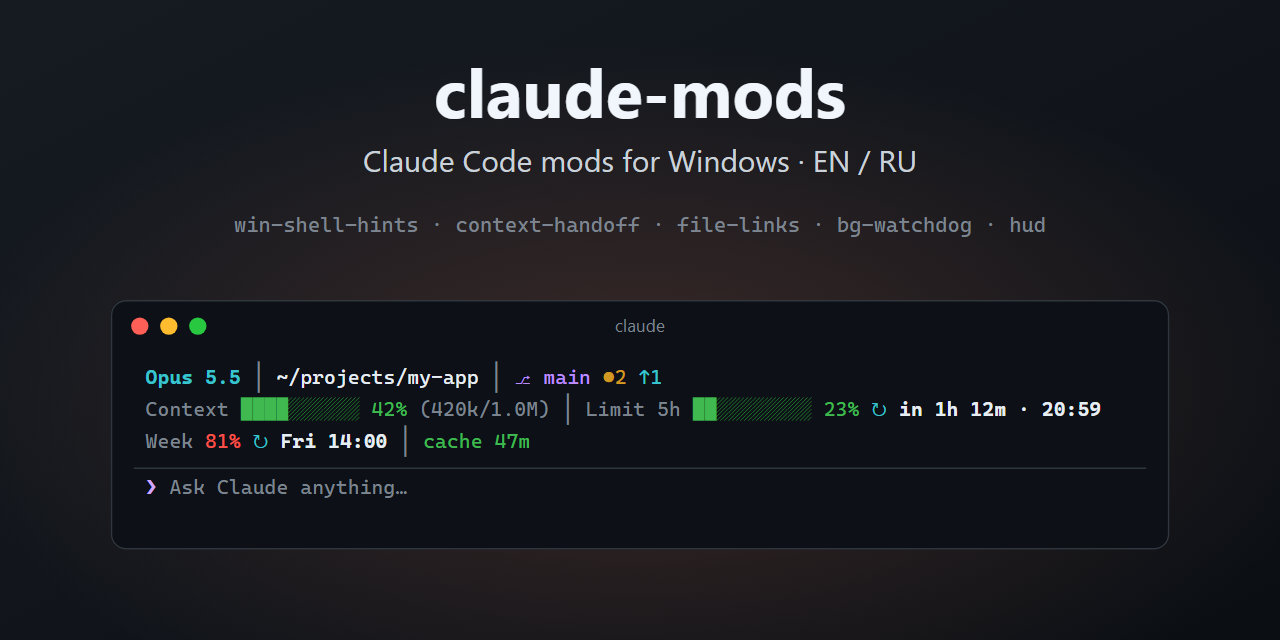
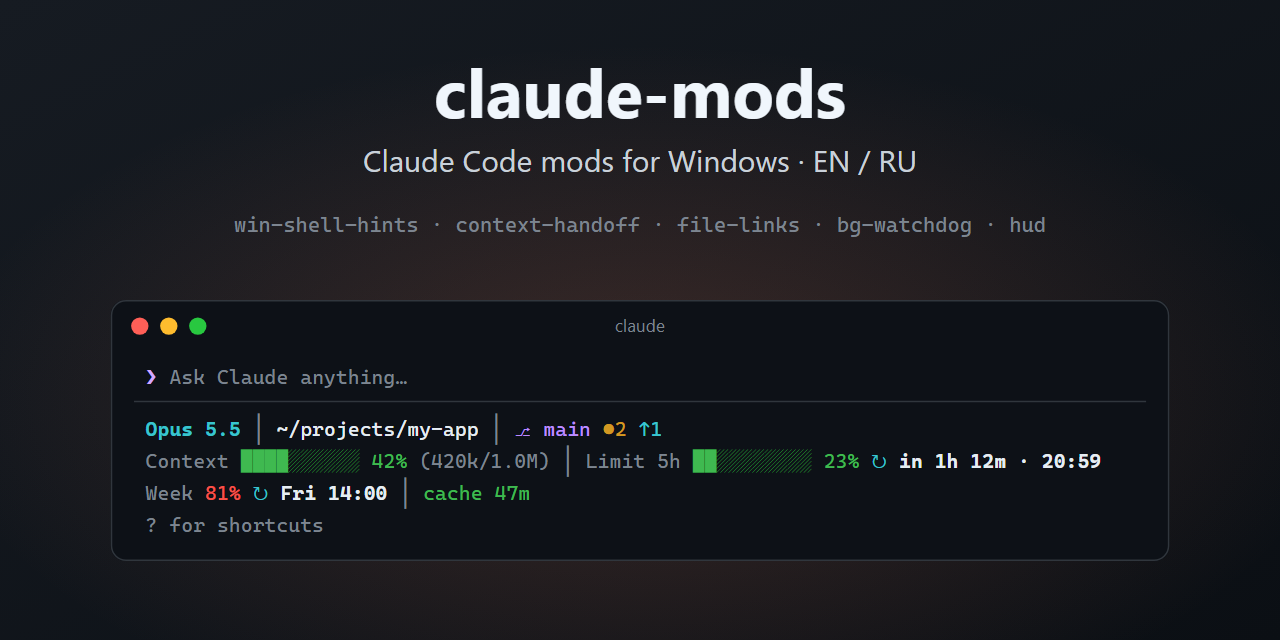
hud 1.1.0: draw under the prompt by default (position: below/above); previews and docs updated

Changed region(s): [[0.0938, 0.5625, 0.875, 0.7812], [0.3438, 0.8438, 0.5938, 0.875], [0.125, 0.8125, 0.25, 0.8438]]

diff --git a/hud/hooks/register.tsx b/hud/hooks/register.tsx
@@ -1,5 +1,5 @@
 import { atom, read, update } from 'claude-code'
-import type { EngineInterface, Register } from 'claude-code'
+import type { EngineInterface, Register, RenderElement, RenderInput } from 'claude-code'
 
 import type { HudLimit, HudSnap } from '../types'
 
@@ -136,9 +136,114 @@ async function safeRefresh($: EngineInterface) {
   }
 }
 
+// The HUD's three rows, then `below`: whatever the site drew beneath it.
+async function drawHud($: EngineInterface, e: RenderInput, s: HudSnap, columns: number, isWorking: boolean, below: RenderElement) {
+  const { Box, Text } = $.ui.resolve(e)
+  const L = STRINGS[lang]
+  const t = (await read($, now)) || Date.now()
+  const last = await read($, lastTurnAt)
+  const sep = <Text dimColor> │ </Text>
+
+  const git =
+    s.branch === null ? null : (
+      <Text>
+        <Text color="magenta">⎇ {s.branch}</Text>
+        {s.dirty > 0 && <Text color="yellow"> ●{s.dirty}</Text>}
+        {s.ahead > 0 && <Text color="cyan"> ↑{s.ahead}</Text>}
+        {s.behind > 0 && <Text color="cyan"> ↓{s.behind}</Text>}
+      </Text>
+    )
+
+  const ctxPercent = s.ctxPercent ?? (s.ctxTokens !== undefined && s.ctxWindow > 0 ? Math.round((s.ctxTokens / s.ctxWindow) * 100) : undefined)
+
+  let cache = <Text dimColor>{L.cacheNone}</Text>
+  if (isWorking) {
+    cache = <Text color="green">{L.cacheWorking}</Text>
+  } else if (last !== null) {
+    const left = cacheTtlMs - (t - last)
+    const minutes = Math.ceil(left / 60_000)
+    cache =
+      left <= 0 ? (
+        <Text color="red">{L.cacheCold}</Text>
+      ) : (
+        <Text color={minutes <= 3 ? 'red' : minutes <= 10 ? 'yellow' : 'green'}>{L.cacheLeft(minutes)}</Text>
+      )
+  }
+
+  const cells = barWidth(columns)
+  const order = (kind: string) => (kind === 'five_hour' ? 0 : kind === 'seven_day' ? 1 : 2)
+  const limits = [...s.limits].sort((a, b) => order(a.kind) - order(b.kind))
+  // The 5-hour bar shares the context bar's row, so the two bars never stack into one block.
+  const fiveHour = limits.find(l => l.kind === 'five_hour')
+  const others = limits.filter(l => l.kind !== 'five_hour')
+  const limitView = (l: HudLimit) => (
+    <Text>
+      <Text dimColor>{L.limits[l.kind] ?? l.kind} </Text>
+      {l.kind === 'five_hour' && (
+        <Text>
+          <Text color={levelColor(l.percent)}>{bar(l.percent, cells)}</Text>{' '}
+        </Text>
+      )}
+      <Text color={levelColor(l.percent)}>{Math.round(l.percent)}%</Text>
+      {l.resetsAt !== undefined && (
+        <Text>
+          {'  '}
+          <Text color="cyan">↻ </Text>
+          <Text bold>{resetLabel(l.resetsAt, t)}</Text>
+        </Text>
+      )}
+    </Text>
+  )
+
+  const room = Math.max(10, columns - 40)
+  const cwd = s.cwd.length > room ? `…${s.cwd.slice(-(room - 1))}` : s.cwd
+
+  return (
+    <Box flexDirection="column">
+      <Text wrap="truncate">
+        <Text bold color="cyan">{s.model}</Text>
+        {sep}
+        <Text>{cwd}</Text>
+        {git !== null && sep}
+        {git}
+      </Text>
+      <Text wrap="truncate">
+        <Text dimColor>{L.context} </Text>
+        {ctxPercent === undefined ? (
+          <Text dimColor>—</Text>
+        ) : (
+          <Text>
+            <Text color={levelColor(ctxPercent)}>{bar(ctxPercent, cells)}</Text>{' '}
+            <Text color={levelColor(ctxPercent)}>{ctxPercent}%</Text>
+            <Text dimColor>
+              {' '}
+              ({kTokens(s.ctxTokens ?? 0)}/{kTokens(s.ctxWindow)})
+            </Text>
+          </Text>
+        )}
+        {fiveHour !== undefined && sep}
+        {fiveHour !== undefined && limitView(fiveHour)}
+      </Text>
+      <Text wrap="truncate">
+        {others.map(l => (
+          <Text>
+            {limitView(l)}
+            {sep}
+          </Text>
+        ))}
+        {cache}
+      </Text>
+      {below}
+    </Box>
+  )
+}
+
+let position: 'above' | 'below' = 'below'
+
 export const register: Register = (on, options) => {
   const ttl = Number((options as { cacheTtlMinutes?: unknown }).cacheTtlMinutes ?? 60)
   cacheTtlMs = (Number.isFinite(ttl) && ttl > 0 ? ttl : 60) * 60_000
+  position = (options as { position?: unknown }).position === 'above' ? 'above' : 'below'
 
   on('session.start', async ($, e, next) => {
     const started = await next(e)
@@ -168,105 +273,17 @@ export const register: Register = (on, options) => {
   on('ui.render', { component: 'AbovePrompt' }, async ($, e, next) => {
     const below = await next(e)
     const s = await read($, snap)
-    if (s === null || e.props.hasSurvey || e.props.view.agentId !== undefined) return below
+    if (position !== 'above' || s === null || e.props.hasSurvey || e.props.view.agentId !== undefined) return below
 
-    const { Box, Text } = $.ui.resolve(e)
-    const L = STRINGS[lang]
-    const t = (await read($, now)) || Date.now()
-    const last = await read($, lastTurnAt)
-    const sep = <Text dimColor> │ </Text>
+    return drawHud($, e, s, e.props.bodyColumns, e.props.isWorking, below)
+  })
 
-    const git =
-      s.branch === null ? null : (
-        <Text>
-          <Text color="magenta">⎇ {s.branch}</Text>
-          {s.dirty > 0 && <Text color="yellow"> ●{s.dirty}</Text>}
-          {s.ahead > 0 && <Text color="cyan"> ↑{s.ahead}</Text>}
-          {s.behind > 0 && <Text color="cyan"> ↓{s.behind}</Text>}
-        </Text>
-      )
+  // Under the prompt, where a status-line HUD sits: the HUD, then the engine's own hint line.
+  on('ui.render', { component: 'PromptHint' }, async ($, e, next) => {
+    const below = await next(e)
+    const s = await read($, snap)
+    if (position !== 'below' || s === null) return below
 
-    const ctxPercent = s.ctxPercent ?? (s.ctxTokens !== undefined && s.ctxWindow > 0 ? Math.round((s.ctxTokens / s.ctxWindow) * 100) : undefined)
-
-    let cache = <Text dimColor>{L.cacheNone}</Text>
-    if (e.props.isWorking) {
-      cache = <Text color="green">{L.cacheWorking}</Text>
-    } else if (last !== null) {
-      const left = cacheTtlMs - (t - last)
-      const minutes = Math.ceil(left / 60_000)
-      cache =
-        left <= 0 ? (
-          <Text color="red">{L.cacheCold}</Text>
-        ) : (
-          <Text color={minutes <= 3 ? 'red' : minutes <= 10 ? 'yellow' : 'green'}>{L.cacheLeft(minutes)}</Text>
-        )
-    }
-
-    const cells = barWidth(e.props.bodyColumns)
-    const order = (kind: string) => (kind === 'five_hour' ? 0 : kind === 'seven_day' ? 1 : 2)
-    const limits = [...s.limits].sort((a, b) => order(a.kind) - order(b.kind))
-    // The 5-hour bar shares the context bar's row, so the two bars never stack into one block.
-    const fiveHour = limits.find(l => l.kind === 'five_hour')
-    const others = limits.filter(l => l.kind !== 'five_hour')
-    const limitView = (l: HudLimit) => (
-      <Text>
-        <Text dimColor>{L.limits[l.kind] ?? l.kind} </Text>
-        {l.kind === 'five_hour' && (
-          <Text>
-            <Text color={levelColor(l.percent)}>{bar(l.percent, cells)}</Text>{' '}
-          </Text>
-        )}
-        <Text color={levelColor(l.percent)}>{Math.round(l.percent)}%</Text>
-        {l.resetsAt !== undefined && (
-          <Text>
-            {'  '}
-            <Text color="cyan">↻ </Text>
-            <Text bold>{resetLabel(l.resetsAt, t)}</Text>
-          </Text>
-        )}
-      </Text>
-    )
-
-    const room = Math.max(10, e.props.bodyColumns - 40)
-    const cwd = s.cwd.length > room ? `…${s.cwd.slice(-(room - 1))}` : s.cwd
-
-    return (
-      <Box flexDirection="column">
-        <Text wrap="truncate">
-          <Text bold color="cyan">{s.model}</Text>
-          {sep}
-          <Text>{cwd}</Text>
-          {git !== null && sep}
-          {git}
-        </Text>
-        <Text wrap="truncate">
-          <Text dimColor>{L.context} </Text>
-          {ctxPercent === undefined ? (
-            <Text dimColor>—</Text>
-          ) : (
-            <Text>
-              <Text color={levelColor(ctxPercent)}>{bar(ctxPercent, cells)}</Text>{' '}
-              <Text color={levelColor(ctxPercent)}>{ctxPercent}%</Text>
-              <Text dimColor>
-                {' '}
-                ({kTokens(s.ctxTokens ?? 0)}/{kTokens(s.ctxWindow)})
-              </Text>
-            </Text>
-          )}
-          {fiveHour !== undefined && sep}
-          {fiveHour !== undefined && limitView(fiveHour)}
-        </Text>
-        <Text wrap="truncate">
-          {others.map(l => (
-            <Text>
-              {limitView(l)}
-              {sep}
-            </Text>
-          ))}
-          {cache}
-        </Text>
-        {below}
-      </Box>
-    )
+    return drawHud($, e, s, Math.max(20, (e.viewport?.columns ?? 120) - 4), e.props.isWorking, below)
   })
 }

diff --git a/hud/hooks/hud.test.tsx b/hud/hooks/hud.test.tsx
@@ -2,6 +2,14 @@ import { expect, test } from 'claude-code/testing'
 
 const BAND = {
   plugin: 'hud',
+  component: 'PromptHint',
+  requestId: 'hint',
+  props: { isDraft: false, isWorking: false, hint: '? for shortcuts' },
+  viewport: { columns: 124, rows: 40 },
+} as const
+
+const ABOVE = {
+  plugin: 'hud',
   component: 'AbovePrompt',
   requestId: 'band',
   props: {
@@ -125,3 +133,46 @@ test('auto picks Russian from the Windows regional format', { options: { languag
   expect((await ui.find({ type: 'Text', text: /Контекст/ }))?.text).toContain('Контекст')
   await ui.unmount()
 })
+
+test('with position above the band shows model, git, context, limits with resets and the cache timer', { options: { language: 'ru', position: 'above' } }, async ($, on) => {
+  on('session.start', (_, e) => ({ cwd: e.cwd }))
+  on('session.usage', () => ({
+    value: {
+      startedAt: 0,
+      context: { tokens: 420_000, window: 1_000_000, percent: 42 },
+      rateLimits: [
+        { kind: 'five_hour', percentUsed: 23, resetsAt: new Date(Date.now() + 3_600_000).toISOString() },
+        { kind: 'seven_day', percentUsed: 81 },
+      ],
+      cost: { usd: 3.2 },
+    },
+  }))
+  on('session.model', () => ({ value: 'claude-opus-5-5' }))
+  on('session.cwd', () => ({ value: 'D:/proj' }))
+  on('process.run', () => ({ value: { exitCode: 0, stdout: '## main...origin/main [ahead 2]\n M a.ts\n?? b.ts\n', stderr: '', isStdoutTruncated: false, isStderrTruncated: false } }))
+  on('clock.every', () => ({ value: undefined }))
+  on('turn.complete', () => ({ text: 'done' }))
+  on('ui.render', ($, e) => {
+    const { Box } = $.ui.resolve(e)
+
+    return <Box />
+  })
+
+  await $.session.start({ cwd: 'D:/proj', surface: 'terminal', isInteractive: true })
+  await $.turn.complete({ answer: 'done', durationMs: 1, isAborted: false, reason: 'answer', turnId: 't1' })
+
+  for (const surface of ['terminal', 'desktop'] as const) {
+    const ui = await $.ui.mount({ ...ABOVE, surface })
+    const all = (await ui.find({ type: 'Text', text: /Opus 5\.5/ }))?.text ?? ''
+    expect(all).toContain('Opus 5.5')
+    expect(all).toContain('⎇ main')
+    expect(all).toContain('●2')
+    expect(all).toContain('↑2')
+    const second = (await ui.find({ type: 'Text', text: /Контекст/ }))?.text ?? ''
+    expect(second).toMatch(/^Контекст ████░░░░░░ 42% \(420k\/1\.0M\) │ Лимит 5ч ██░░░░░░░░ 23% {2}↻ через (59м|1ч 0м) · \d\d:\d\d$/)
+    const third = (await ui.find({ type: 'Text', text: /Неделя/ }))?.text ?? ''
+    expect(third).toMatch(/^Неделя 81% │ кэш (59|60) мин$/)
+    await ui.unmount()
+  }
+})
+

diff --git a/README.md b/README.md
@@ -12,10 +12,10 @@ Five Claude Code mods built for Windows. Each one speaks English or Russian: set
 | `context-handoff` | At 350k / 600k / 800k context tokens it offers to move on: the agent writes `.handoff/handoff-<date>.md`, the chat is cleared, and a fresh agent reads the file and continues. Run it by hand with `/handoff`. |
 | `file-links` | Turns file mentions in Claude's replies into clickable `file:///` links, resolving where each file actually lives. |
 | `bg-watchdog` | Watches the session's background tasks and the dev servers listening on ports that were started during the session. Anything running longer than 20 minutes gets a bar with Stop / Snooze / Hide. Everything at once: `/bg-tasks`. |
-| `hud` | A three-line HUD above the prompt: model, folder, git branch with uncommitted / ahead / behind counts; claude-hud-style bars for the context and the 5-hour limit side by side, the weekly limit, each limit with when it resets; and a countdown until the prompt cache goes cold (60 min by default, `cacheTtlMinutes` in `/config`). Replaces a status-line HUD such as claude-hud. |
+| `hud` | A three-line HUD under the prompt (or above it: `position` in `/config`): model, folder, git branch with uncommitted / ahead / behind counts; claude-hud-style bars for the context and the 5-hour limit side by side, the weekly limit, each limit with when it resets; and a countdown until the prompt cache goes cold (60 min by default, `cacheTtlMinutes` in `/config`). Replaces a status-line HUD such as claude-hud. |
 
-<p align="center"><img src="assets/hud-en.svg" alt="The hud mod above the Claude Code prompt" width="730"></p>
-<p align="center"><sub><code>hud</code> above the prompt (illustration; the figures are an example)</sub></p>
+<p align="center"><img src="assets/hud-en.svg" alt="The hud mod under the Claude Code prompt" width="730"></p>
+<p align="center"><sub><code>hud</code> under the prompt (illustration; the figures are an example)</sub></p>
 
 ### Install
 
@@ -55,10 +55,10 @@ MIT
 | `context-handoff` | На 350k / 600k / 800k токенов контекста предлагает переезд: агент пишет `.handoff/handoff-<дата>.md`, чат очищается, новый агент читает файл и продолжает. Вручную: `/handoff`. |
 | `file-links` | Превращает упоминания файлов в ответах Claude в кликабельные `file:///` ссылки, находя, где файл реально лежит. |
 | `bg-watchdog` | Следит за фоновыми задачами сессии и dev-серверами на портах, запущенными в этой сессии. Висит дольше 20 минут — плашка «Остановить / Отложить / Скрыть». Всё сразу: `/bg-tasks`. |
-| `hud` | HUD из трёх строк над полем ввода: модель, папка, ветка git (незакоммиченные / ahead / behind); полоски контекста и лимита 5ч рядом, в стиле claude-hud, недельный лимит, у каждого лимита — когда сбросится; таймер, через сколько остынет кэш промптов (по умолчанию 60 мин, `cacheTtlMinutes` в `/config`). Заменяет HUD в статусной строке вроде claude-hud. |
+| `hud` | HUD из трёх строк под полем ввода (или над ним: `position` в `/config`): модель, папка, ветка git (незакоммиченные / ahead / behind); полоски контекста и лимита 5ч рядом, в стиле claude-hud, недельный лимит, у каждого лимита — когда сбросится; таймер, через сколько остынет кэш промптов (по умолчанию 60 мин, `cacheTtlMinutes` в `/config`). Заменяет HUD в статусной строке вроде claude-hud. |
 
-<p align="center"><img src="assets/hud-ru.svg" alt="Мод hud над полем ввода Claude Code" width="764"></p>
-<p align="center"><sub><code>hud</code> над полем ввода (иллюстрация, цифры для примера)</sub></p>
+<p align="center"><img src="assets/hud-ru.svg" alt="Мод hud под полем ввода Claude Code" width="764"></p>
+<p align="center"><sub><code>hud</code> под полем ввода (иллюстрация, цифры для примера)</sub></p>
 
 ### Установка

GOAL OF THE EXERCISE: Filter the data above, keeping only lines that include the string "cyan".

ANSWER FOR THE TASK:
+        {s.ahead > 0 && <Text color="cyan"> ↑{s.ahead}</Text>}
+        {s.behind > 0 && <Text color="cyan"> ↓{s.behind}</Text>}
+          <Text color="cyan">↻ </Text>
+        <Text bold color="cyan">{s.model}</Text>
-          {s.ahead > 0 && <Text color="cyan"> ↑{s.ahead}</Text>}
-          {s.behind > 0 && <Text color="cyan"> ↓{s.behind}</Text>}
-            <Text color="cyan">↻ </Text>
-          <Text bold color="cyan">{s.model}</Text>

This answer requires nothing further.